Feminist tech must help us challenge the harmful gender norms and stereotypes that underpin our society and nudge us towards more inclusive behaviours.

Or take dominant social media platforms as an example. Plan International’s 2020 Free To Be Online? report found that 58% of girls surveyed have experienced abuse or harassment on social media. If they are Black, disabled or identify as LGBTIQ+ it gets worse.

Their experiences of toxic levels of harassment online are driving them from online spaces and depriving them of their right to information, networking and education. Meanwhile, perpetrators are able thrive. The fundamental design of social media platforms has for a long time not worked for girls.

This is slowly changing. Many social media platforms are now undergoing retrofitting to make them safer for non-dominant groups. Arguably, however, had they originally been designed by more diverse teams with diverse user experience in mind, this retrofitting would not be necessary.

Challenging harmful gender stereotypes

Real feminist technology is about more than making digital products that don’t marginalise girls and women. Non-discrimination should really be the bare minimum girls, women and indeed any other non-dominant group, should be allowed to expect from any tech.  

Explicitly feminist tech needs to be tech that not only doesn’t marginalise or discriminate and isn’t just geared towards our biological differences but helps us challenge the harmful gender norms and stereotypes that underpin our society and nudges us towards more inclusive behaviours.  

This is Equality Tech, technology that advances equality by harnessing the inherent bias in technology. Sheboard is an example of Equality Tech. It is a predictive text app that encourages its users to use less gendered language when typing about girls and women. Instead suggesting girls are for example, ‘cute’, the app might propose ‘adventurous’, thereby reminding its user of the many diverse and different things girls are and can be.

To advance gender equality and achieve Sustainable Development Goal 5, we need more Equality Tech products. To this end, Plan International has been working with adolescent girls to come up with ideas for Equality Tech products. Over the past year, they have created ideas such as: 

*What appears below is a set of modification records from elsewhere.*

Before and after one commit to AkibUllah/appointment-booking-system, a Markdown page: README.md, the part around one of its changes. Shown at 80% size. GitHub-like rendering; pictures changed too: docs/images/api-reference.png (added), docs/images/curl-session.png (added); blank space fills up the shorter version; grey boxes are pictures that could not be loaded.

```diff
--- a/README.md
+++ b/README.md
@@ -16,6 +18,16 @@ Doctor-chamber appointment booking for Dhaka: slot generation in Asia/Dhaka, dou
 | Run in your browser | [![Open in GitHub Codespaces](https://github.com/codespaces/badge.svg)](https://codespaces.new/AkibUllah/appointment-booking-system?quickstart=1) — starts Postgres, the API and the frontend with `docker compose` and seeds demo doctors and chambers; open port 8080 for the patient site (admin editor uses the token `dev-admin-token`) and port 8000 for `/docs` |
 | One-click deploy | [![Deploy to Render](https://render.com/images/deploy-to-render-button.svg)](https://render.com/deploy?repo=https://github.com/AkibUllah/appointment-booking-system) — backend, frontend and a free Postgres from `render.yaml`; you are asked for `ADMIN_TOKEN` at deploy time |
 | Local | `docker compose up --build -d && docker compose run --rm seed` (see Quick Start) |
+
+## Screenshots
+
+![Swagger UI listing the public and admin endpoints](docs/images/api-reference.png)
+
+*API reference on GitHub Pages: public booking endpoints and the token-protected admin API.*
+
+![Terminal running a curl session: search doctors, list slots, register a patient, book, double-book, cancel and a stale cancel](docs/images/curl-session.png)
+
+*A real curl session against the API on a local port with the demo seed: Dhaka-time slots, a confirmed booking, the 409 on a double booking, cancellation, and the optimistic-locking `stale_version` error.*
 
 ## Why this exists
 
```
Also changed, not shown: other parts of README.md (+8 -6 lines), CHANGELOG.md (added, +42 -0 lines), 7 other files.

  • Truthify – An app that tags images as modified so users know they do not depict reality.
  • Wardwall – A filter for social media channels that automatically alerts users intending to use abusive language, so they think twice before using it.

Our next step is to develop prototypes based on some of these ideas, to showcase how digital products can be gender equality allies and advocate for these ideas to be incorporated into tech design by the sector.
Because as much as a period app might make managing menstruation easier, investments towards feminist technology and innovation must go beyond superficially responding to women and girls’ needs. Instead, we must develop technological products, structures and systems that challenge inequality and drive inclusive social and behavioural change. That it is real feminist tech. That is Equality Tech.

Free to Be Online

Online abuse silences girls’ voices and is a barrier to their leadership.
The fundamental design of social media platforms has for a long time not worked for girls. 

Girls, in all their diversity, need to know that when they’re abused and threatened online, they can report it. That they’ll be listened to. That action will be taken and that perpetrators will be held to account. That’s why girls are calling on the major social media platforms to take urgent action.